The Sony Xperia miro is made exactly by the book - just not sure whose book it is. It seems all major manufacturers have near identical offers in the Android low-end. And while Sony is only catching up, some makers have had the time to perfect the entry-level smartphone concept.
To be fair to the Xperia miro though, it's on the spot considering the most recent competitors in this price range, and it looks no worse than most - however subjective that is.
The HTC Desire comes with ICS of course and has the same screen size and resolution. It's marginally more compact though, which is mostly down to less screen bezel - and no fancy status LED. The processor is the same, only clocked lower at 600 MHz. More importantly though, the two are very well built and equally comfortable to use.
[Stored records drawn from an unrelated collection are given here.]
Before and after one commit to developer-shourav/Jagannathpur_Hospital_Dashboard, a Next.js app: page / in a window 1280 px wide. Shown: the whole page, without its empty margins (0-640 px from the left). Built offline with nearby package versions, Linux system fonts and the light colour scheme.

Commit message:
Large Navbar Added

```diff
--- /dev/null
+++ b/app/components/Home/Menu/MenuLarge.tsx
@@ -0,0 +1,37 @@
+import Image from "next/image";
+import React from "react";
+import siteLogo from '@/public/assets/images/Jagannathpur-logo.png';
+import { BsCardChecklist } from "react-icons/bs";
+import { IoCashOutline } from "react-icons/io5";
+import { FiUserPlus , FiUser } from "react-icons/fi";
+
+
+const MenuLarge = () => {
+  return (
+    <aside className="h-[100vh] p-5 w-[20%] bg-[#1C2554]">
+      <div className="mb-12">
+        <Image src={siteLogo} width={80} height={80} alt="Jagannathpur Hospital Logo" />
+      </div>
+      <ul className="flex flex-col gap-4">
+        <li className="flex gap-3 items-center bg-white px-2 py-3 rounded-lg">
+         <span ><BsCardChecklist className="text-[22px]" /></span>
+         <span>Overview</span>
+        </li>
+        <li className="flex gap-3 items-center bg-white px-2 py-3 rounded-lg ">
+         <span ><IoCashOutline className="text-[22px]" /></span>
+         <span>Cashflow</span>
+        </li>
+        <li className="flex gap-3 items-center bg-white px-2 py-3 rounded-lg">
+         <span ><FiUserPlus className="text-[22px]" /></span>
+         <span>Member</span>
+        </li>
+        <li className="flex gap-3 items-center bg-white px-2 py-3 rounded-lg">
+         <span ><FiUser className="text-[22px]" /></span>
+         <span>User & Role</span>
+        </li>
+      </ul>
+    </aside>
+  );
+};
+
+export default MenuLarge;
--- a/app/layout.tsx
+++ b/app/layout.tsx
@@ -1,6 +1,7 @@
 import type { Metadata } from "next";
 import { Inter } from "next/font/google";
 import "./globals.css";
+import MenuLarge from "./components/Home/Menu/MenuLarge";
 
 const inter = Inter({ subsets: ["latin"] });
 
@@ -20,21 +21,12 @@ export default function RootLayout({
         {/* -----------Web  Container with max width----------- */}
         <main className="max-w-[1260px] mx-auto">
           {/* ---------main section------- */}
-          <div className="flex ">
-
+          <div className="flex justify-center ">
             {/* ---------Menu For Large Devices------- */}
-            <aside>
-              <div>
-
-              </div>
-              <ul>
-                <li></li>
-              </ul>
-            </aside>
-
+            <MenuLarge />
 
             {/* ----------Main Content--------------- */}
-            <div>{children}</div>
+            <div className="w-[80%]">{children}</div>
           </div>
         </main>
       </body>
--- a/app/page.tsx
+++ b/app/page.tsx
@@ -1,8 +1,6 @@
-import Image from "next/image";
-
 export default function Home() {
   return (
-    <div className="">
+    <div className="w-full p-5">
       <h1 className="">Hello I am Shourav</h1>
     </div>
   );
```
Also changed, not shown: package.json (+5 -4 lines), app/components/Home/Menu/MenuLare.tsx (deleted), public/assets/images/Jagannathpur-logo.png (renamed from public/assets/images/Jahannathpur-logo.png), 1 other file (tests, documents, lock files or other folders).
The current pricing is slightly in the Desire C's favor.
The LG Optimus L5 is based on the same MSM7225A chipset, but costs a bit less than the Xperia miro and comes with a bigger 4" display. The bigger screen is not a clear-cut advantage though considering the resolution stays the same. The rest of the specs are identical, from the OS version to the imaging capabilities.
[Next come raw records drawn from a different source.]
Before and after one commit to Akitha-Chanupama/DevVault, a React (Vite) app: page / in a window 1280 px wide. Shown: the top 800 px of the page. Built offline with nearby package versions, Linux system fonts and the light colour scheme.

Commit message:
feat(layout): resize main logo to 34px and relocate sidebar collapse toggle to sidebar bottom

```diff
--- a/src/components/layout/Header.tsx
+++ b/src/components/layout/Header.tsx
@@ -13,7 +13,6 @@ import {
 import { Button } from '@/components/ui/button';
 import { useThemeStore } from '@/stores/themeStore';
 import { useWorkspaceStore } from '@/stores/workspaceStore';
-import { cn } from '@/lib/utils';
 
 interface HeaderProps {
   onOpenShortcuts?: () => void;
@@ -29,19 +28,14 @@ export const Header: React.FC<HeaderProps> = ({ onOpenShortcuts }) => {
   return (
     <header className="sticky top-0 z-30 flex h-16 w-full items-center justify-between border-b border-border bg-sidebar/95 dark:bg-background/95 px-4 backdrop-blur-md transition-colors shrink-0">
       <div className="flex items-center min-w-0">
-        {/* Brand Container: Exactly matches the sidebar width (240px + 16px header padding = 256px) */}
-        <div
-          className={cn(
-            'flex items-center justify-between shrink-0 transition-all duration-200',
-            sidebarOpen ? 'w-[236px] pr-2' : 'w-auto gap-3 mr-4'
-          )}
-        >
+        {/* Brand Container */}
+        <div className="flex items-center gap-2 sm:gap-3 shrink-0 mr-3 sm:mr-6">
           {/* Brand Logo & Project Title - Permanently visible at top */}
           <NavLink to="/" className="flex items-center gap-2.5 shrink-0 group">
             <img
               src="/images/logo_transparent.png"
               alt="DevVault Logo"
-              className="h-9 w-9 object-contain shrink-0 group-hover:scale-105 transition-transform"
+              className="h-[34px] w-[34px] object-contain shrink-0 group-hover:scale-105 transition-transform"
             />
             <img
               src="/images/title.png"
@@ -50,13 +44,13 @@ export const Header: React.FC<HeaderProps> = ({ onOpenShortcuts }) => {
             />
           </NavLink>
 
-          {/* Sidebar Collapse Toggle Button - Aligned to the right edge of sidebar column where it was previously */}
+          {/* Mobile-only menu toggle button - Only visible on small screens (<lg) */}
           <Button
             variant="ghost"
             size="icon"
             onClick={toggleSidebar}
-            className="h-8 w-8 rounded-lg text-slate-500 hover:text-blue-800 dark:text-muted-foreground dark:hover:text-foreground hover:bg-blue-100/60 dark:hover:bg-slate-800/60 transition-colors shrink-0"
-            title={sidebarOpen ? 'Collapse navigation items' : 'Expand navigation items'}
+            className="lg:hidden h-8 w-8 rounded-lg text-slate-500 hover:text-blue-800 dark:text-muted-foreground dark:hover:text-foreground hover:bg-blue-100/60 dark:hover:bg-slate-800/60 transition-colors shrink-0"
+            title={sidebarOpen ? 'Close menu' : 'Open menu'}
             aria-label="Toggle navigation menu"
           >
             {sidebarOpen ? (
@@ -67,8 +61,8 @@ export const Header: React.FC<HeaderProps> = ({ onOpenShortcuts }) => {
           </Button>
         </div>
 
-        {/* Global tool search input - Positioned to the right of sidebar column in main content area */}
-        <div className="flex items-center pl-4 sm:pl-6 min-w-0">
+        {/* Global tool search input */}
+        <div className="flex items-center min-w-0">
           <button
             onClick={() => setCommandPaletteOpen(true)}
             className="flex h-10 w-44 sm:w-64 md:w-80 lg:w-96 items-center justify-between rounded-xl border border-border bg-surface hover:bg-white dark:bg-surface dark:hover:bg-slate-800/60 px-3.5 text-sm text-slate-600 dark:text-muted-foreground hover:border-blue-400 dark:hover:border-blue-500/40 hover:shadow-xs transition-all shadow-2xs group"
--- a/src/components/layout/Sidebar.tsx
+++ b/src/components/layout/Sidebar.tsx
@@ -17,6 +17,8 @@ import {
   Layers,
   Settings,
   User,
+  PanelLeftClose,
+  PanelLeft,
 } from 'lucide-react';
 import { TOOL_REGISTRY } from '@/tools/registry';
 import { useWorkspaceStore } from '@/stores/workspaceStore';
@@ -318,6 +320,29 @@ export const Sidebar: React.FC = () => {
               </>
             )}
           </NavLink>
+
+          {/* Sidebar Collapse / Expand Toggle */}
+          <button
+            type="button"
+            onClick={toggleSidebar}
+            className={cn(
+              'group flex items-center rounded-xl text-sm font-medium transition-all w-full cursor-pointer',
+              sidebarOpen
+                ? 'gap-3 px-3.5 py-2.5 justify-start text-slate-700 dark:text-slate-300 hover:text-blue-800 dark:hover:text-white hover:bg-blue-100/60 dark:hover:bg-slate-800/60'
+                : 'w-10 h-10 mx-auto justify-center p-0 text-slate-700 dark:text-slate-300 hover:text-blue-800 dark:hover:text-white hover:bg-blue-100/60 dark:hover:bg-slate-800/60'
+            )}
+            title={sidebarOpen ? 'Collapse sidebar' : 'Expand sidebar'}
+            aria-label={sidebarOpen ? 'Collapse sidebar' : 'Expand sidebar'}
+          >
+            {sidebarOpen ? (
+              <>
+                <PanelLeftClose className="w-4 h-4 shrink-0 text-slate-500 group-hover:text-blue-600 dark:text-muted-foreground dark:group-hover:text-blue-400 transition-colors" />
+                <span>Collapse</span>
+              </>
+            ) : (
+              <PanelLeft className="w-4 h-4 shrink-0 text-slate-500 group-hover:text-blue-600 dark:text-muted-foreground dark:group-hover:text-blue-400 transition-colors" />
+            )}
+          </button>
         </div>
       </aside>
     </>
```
As usual, Samsung aren't short of options in this class either. The Xperia miro finds itself tightly squeezed between the Galaxy Ace Plus and the Galaxy Mini 2. None of them has ICS though - Samsung promised JB updates, but did not say when.
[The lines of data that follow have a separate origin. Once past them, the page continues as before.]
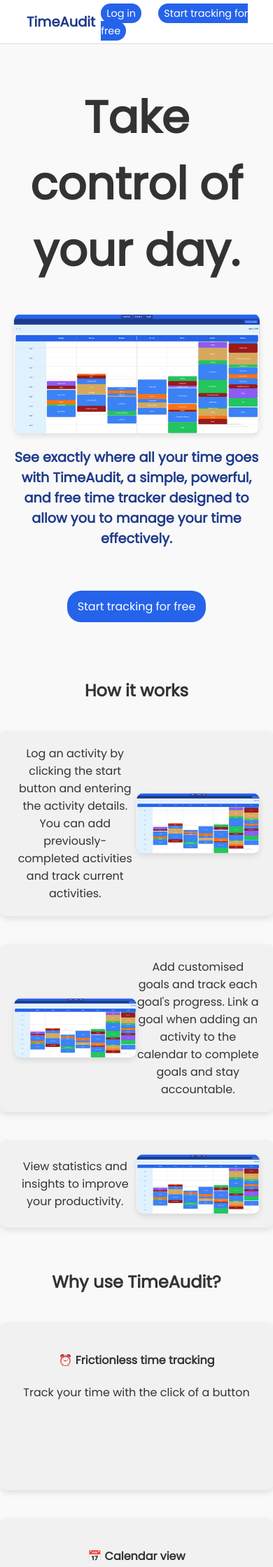
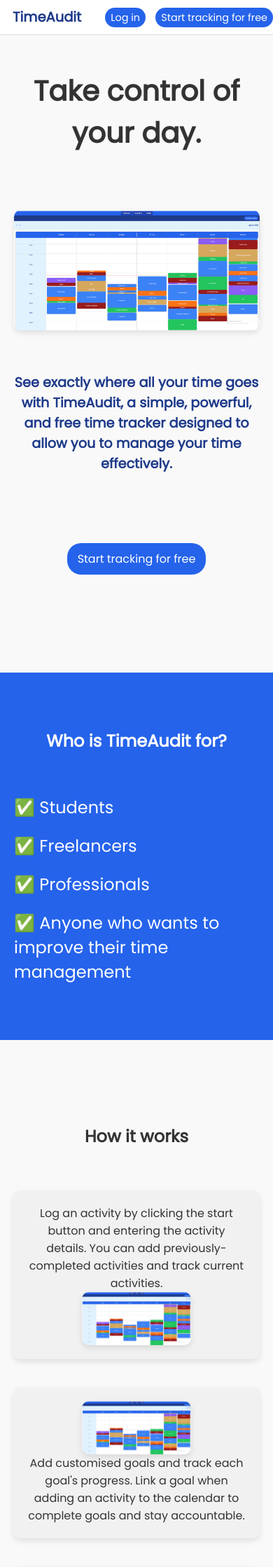
Before and after one commit to DarkEnergy34909/TimeAudit, a Flask app: page / in a window 390 px wide. Shown: the top 2239 px of the page at 70% size. Run offline with Flask 3, Linux system fonts and the light colour scheme.

Commit message:
Mobile/landing page improvements

```diff
--- a/Static/style.css
+++ b/Static/style.css
@@ -26,6 +26,12 @@ h1#main-title {
     max-width: 25%;
     height: auto;
 }
+
+@media (max-width: 700px) {
+    h1#main-title {
+        margin-left: 0px;
+    }
+}
 a {
     text-decoration: none; /* Remove underline */
 }
@@ -53,8 +59,16 @@ a {
     font-size: 4rem;
     text-align: center;
     font-weight: bold;
-    margin-top: 120px;
+    margin-top: 160px;
     max-width: 90%;
+    margin-bottom: 40px;
+}
+
+@media (max-width: 700px) {
+    .hero {
+        font-size: 2.5rem; /* Smaller font size for smaller screens */
+        margin-top: 100px; /* Adjust top margin for smaller screens */
+    }
 }
 
 .hero-image {
@@ -62,6 +76,7 @@ a {
     border-radius: 10px; /* Rounded corners */
     max-width: 90%;
     height: auto; /* Maintain aspect ratio */
+    margin: 40px;
 }
 
 .hero-explanation {
@@ -91,6 +106,13 @@ a {
     margin-right: 20px;
 }
 
+@media (max-width: 700px) {
+    .login-button {
+        font-size: 0.5rem; /* Smaller font size for smaller screens */
+        margin-right: 10px; /* Adjust margin for smaller screens */
+    }
+}
+
 .login-button:hover {
     background-color: #1d4ed8; /* Darker Blue */
 }
@@ -113,7 +135,7 @@ a {
     cursor: pointer;
     font-size: 1rem;
     transition: background-color 0.3s ease;
-    margin-top: 40px;
+    margin-top: 80px;
     margin-bottom: 40px;
 }
 
@@ -152,9 +174,10 @@ a {
         overflow-x: visible;
     }
     .feature-box {
-        width: 90vw;
+        width: 80vw;
         min-width: 0;
         max-width: 500px;
+        height: auto;
     }
 }
 
@@ -177,8 +200,17 @@ a {
     margin: 20px;
 }
 
+@media (max-width: 700px) {
+    .tutorial-box {
+        flex-direction: column; /* Stack elements vertically on small screens */
+        align-items: center; /* Center align items */
+        width: 80vw;
+    }
+}
+
 .landing-page-subheading {
-    margin-top: 40px;
+    margin-top: 20px;
+    margin-bottom: 40px;
 }
 
 .footer {
@@ -199,6 +231,55 @@ a {
     left: auto;
     /*bottom: 0; /* Stick to the bottom of the viewport */
     /*position: relative; /* Position relative for absolute elements inside */
+}
+
+.landing-page-banner {
+    width: 100vw;
+    background-color: #2563eb; /* Blue background */
+    color: white;
+    padding: 60px;
+    margin-top: 100px;
+    margin-bottom: 100px;
+    display: flex;
+    flex-direction: column;
+
+}
+
+.suitable-for-box {
+    display: flex;
+    flex-direction: column;
+    padding: 10px;
+    width: auto;
+    margin-left: auto;
+    margin-right: auto;
+    text-align: center;
+    align-content: center;
+}
+
+.suitable-for-item {
+    text-align: left;
+    font-size: 1.5rem;
+    margin: 10px;
+}
+
+.testimonial-box {
+    display: flex;
+    flex-direction: column;
+    align-content: center;
+    text-align: center;
+}
+
+.testimonial-text {
+    font-size: 1.2rem;
+    margin-bottom: 10px;
+    width: 40%;
+    margin-left: auto;
+    margin-right: auto;
+}
+
+.testimonial-author {
+    font-size: 1rem;
+    font-style: italic;
 }
 
 /* Top Bar */
--- a/Templates/index.html
+++ b/Templates/index.html
@@ -1,8 +1,8 @@
 <!DOCTYPE html>
-<html lang="en">
+<html lang="en" style="margin: 0; padding: 0; overflow-x: hidden;">
     <head>
         <meta charset="UTF-8">
-        <meta name="viewport" content="width=device-width">
+        <meta name="viewport" content="width=device-width, initial-scale=1.0">
         <title>TimeAudit</title>
         <link rel="stylesheet" href="{{ url_for('static', filename='style.css') }}">
         <!--<link rel="stylesheet" href="https://fonts.googleapis.com/css?family=Roboto">-->
@@ -15,7 +15,7 @@
                 <h1 id="main-title">TimeAudit</h1>
             </a>
             <div class="button-container">
-                <a class="login-button" href="login">Log in</a>
+                <a class="login-button" href="/login">Log in</a>
                 <a class="login-button" href="/calendar">Start tracking for free</a>
             </div>
         </div>
@@ -41,6 +41,17 @@
 
             <a href="calendar" class="start-tracking-button">Start tracking for free</a>
 
+            <div class="landing-page-banner">
+                <h2 class="landing-page-subheading">Who is TimeAudit for?</h2>
+
+                <div class="suitable-for-box">
+                    <p class="suitable-for-item">✅ Students</p>
+                    <p class="suitable-for-item">✅ Freelancers</p>
+                    <p class="suitable-for-item">✅ Professionals</p>
+                    <p class="suitable-for-item">✅ Anyone who wants to improve their time management</p>
+                </div>
+            </div>
+
             <h2 class="landing-page-subheading">How it works</h2>
 
             <div class="tutorial-box">
@@ -56,6 +67,15 @@
             <div class="tutorial-box">
                 <span>View statistics and insights to improve your productivity.</span>
                 <img class="tutorial-gif" src="{{url_for('static', filename='hero_image.png') }}" alt="Gif showing statistics page" width="500" height="300">
+            </div>
+
+            <div class="landing-page-banner">
+                <!--<h2 class="testimonial-heading">What our users say</h3>-->
+
+                <div class="testimonial-box">
+                    <p class="testimonial-text">"INSERT TESTIMONIAL HERE"</p>
+                    <span class="testimonial-author">- Alex, Freelance Designer</span>
+                </div>
             </div>
 
 
--- a/main.py
+++ b/main.py
@@ -1,5 +1,5 @@
 import os
-from flask import Flask, request, render_template, make_response
+from flask import Flask, request, render_template, make_response, jsonify
 import sqlite3
 import bcrypt
 from email_validator import validate_email, EmailNotValidError
@@ -246,7 +246,7 @@ def activities_api():
             activities = get_activities_from_database_as_dicts(user_id)
 
             # Return the activities
-            return activities
+            return jsonify(activities), 200
     elif (request.method == "POST"):
         # Frontend is posting activities from the server
 
@@ -288,7 +288,7 @@ def goals_api():
             # Get all goals from the database
             goals = get_goals_from_database_as_dicts(user_id)
 
-            return goals
+            return jsonify(goals), 200
 
         pass
     elif (request.method == "POST"):
@@ -411,26 +411,28 @@ def sync_goals_api():
 
 @app.route("/api/activities/running", methods=["GET", "POST"])
 def running_activity_api():
-    #if (request.method == "GET"):
+    if (request.method == "GET"):
         # Frontend is retrieving activity from the server
 
         # Token should already have been authenticated client-side so no need to do error checking
-        #token = request.cookies["token"]
-        #decoded_token = decode_jwt_token(token)
-        #if ("error" in decoded_token):
-            #return {"error": "invalid_token"}, 400
-        #else:
+        token = request.cookies["token"]
+        decoded_token = decode_jwt_token(token)
+        if ("error" in decoded_token):
+            return {"error": "invalid_token"}, 400
+        else:
             # Get the user id
-            #user_id = decoded_token["user-id"]
+            user_id = decoded_token["user-id"]
 
             # Get the currently running activity
-            #activity = get_currently_running_activity(user_id)
+            activity = get_currently_running_activity(user_id)
+
+            print(activity)
 
             # Return the activity
-            #if (activity == None):
-                #return {"result": "no_running_activity"}, 204
-            #else:
-                #return activity, 200
+            if (activity == None):
+                return {"no_activity": True}, 200
+            else:
+                return activity, 200
     if (request.method == "POST"):
         # Frontend is posting activities from the server
 
@@ -456,6 +458,25 @@ def running_activity_api():
                 return {"success": True}, 200
             else:
                 return {"error": "activities_added_failed"}, 500
+
+@app.route("/api/activities/running/stop", methods=["POST"])
+def stop_running_activity_api():
+    # Get the token
+    token = request.cookies["token"]
+    decoded_token = decode_jwt_token(token)
+
+    if ("error" in decoded_token):
+        return {"error": "invalid_token"}, 400
+
+    # Get the user id
+    user_id = decoded_token["user-id"]
+
+    # Remove the currently running activity from the database
+    result = remove_running_activity_from_database(user_id)
+    if (result):
+        return {"success": True}, 200
+    else:
+        return {"error": "failed_to_stop_running_activity"}, 500
 
 def get_email_address_from_user_id(user_id):
     con = sqlite3.connect("timeaudit.db")
@@ -653,6 +674,50 @@ def remove_activity_from_database(activity, user_id):
 
     return True
 
+def remove_running_activity_from_database(user_id):
+    con = sqlite3.connect("timeaudit.db")
+    cur = con.cursor()
+
+    # Remove the currently running activity from the database
+    res = cur.execute("DELETE FROM Activity WHERE UserID = ? AND Running = 1;", (user_id,))
+
+    # Commit to database
+    con.commit()
+    con.close()
+
+    return True
+
+def get_currently_running_activity(user_id):
+    con = sqlite3.connect("timeaudit.db")
+    cur = con.cursor()
+
+    # Get the currently running activity
+    res = cur.execute("SELECT * FROM Activity WHERE UserID = ? AND Running = 1;", (user_id,))
+    activity = res.fetchone()
+
+    con.commit()
+
+    if (activity == None):
+        con.close()
+        return None
+    else:
+        # Get the category name
+        category_name = cur.execute("SELECT Name FROM Category WHERE CategoryID = ?;", (activity[2],)).fetchone()[0]
+
+        # Get the goal name
+        goal_name_tuple = cur.execute("SELECT Title FROM Goal WHERE GoalID = ?", (activity[6],)).fetchone()
+        if (goal_name_tuple == None):
+            goal_name = "None"
+        else:
+            goal_name = goal_name_tuple[0]
+
+        con.close()
+
+        # Create a dict of the activity
+        activity_dict = {"title": activity[1], "category": category_name, "startTime": activity[3], "endTime": activity[4], "date": activity[5], "goalName": goal_name}
+
+        return activity_dict
+
 def get_activities_from_database_as_dicts(user_id):
     con = sqlite3.connect("timeaudit.db")
     cur = con.cursor()
@@ -690,7 +755,7 @@ def get_activities_from_database_as_tuples(user_id):
     cur = con.cursor()
 
     # Get all the activities associated with that user
-    res = cur.execute("SELECT * FROM Activity WHERE UserID = ?;", (user_id,))
+    res = cur.execute("SELECT * FROM Activity WHERE UserID = ? AND Running = 0;", (user_id,))
 
     activities = res.fetchall()
     con.commit()
@@ -718,6 +783,8 @@ def add_activities_to_database(activities, user_id):
 
         print(f"Adding activity: {activity_title}, {activity_category}, {activity_start_time}, {activity_end_time}, {activity_date}")
 
+
+
         # Get the correct CategoryID from the category table
         res = cur.execute("SELECT CategoryID FROM Category WHERE Name = ?;", (activity_category,))
         one_item_tuple = res.fetchone()
@@ -743,6 +810,7 @@ def add_activities_to_database(activities, user_id):
                 return False
             goal_id = one_item_tuple[0]
 
+        # Insert activity into db
         res = cur.execute("INSERT INTO Activity (Title, CategoryID, StartTime, EndTime, Date, GoalID, UserID, Running) VALUES (?, ?, ?, ?, ?, ?, ?, ?)", (activity_title, activity_category_id, activity_start_time, activity_end_time, activity_date, goal_id, user_id, False))
     # Commit if no errors
     con.commit()
```
Also changed, not shown: Static/calendar.js (+134 -11 lines), timeaudit.db.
Entry level smartphones will be enjoying increasing demand and no maker can afford to not do anything about it. Starting strong with the NXT line, it seemed one possible route for Sony was to maintain a small but focused portfolio around the upper midrange. Exactly what HTC were doing at one point. Look at them now - they have generations of entry-level droids and are no stranger to dual SIMs.
So Sony too recognized the need to spread its portfolio wider. Entry-level and low-end smartphones are not exciting stuff but they end up in many pockets through carriers. To people in the know, who are willing to go SIM-free, the Xperia U is an absolute no-brainer, offering a dual-core CPU, a high-res screen and HD videos for the price of an Xperia miro.
That's not how this game is played though and manufacturers know it. They're keen to bring new players in and entry-level handsets like the Xperia miro are the invitation. Borrowing and mixing DNA from the Xperia go and the tipo, Sony have filled the price gap between the two - and given potential users more choice. As things look though at this point, the choice in the Android low-end boils down to brands, not specs.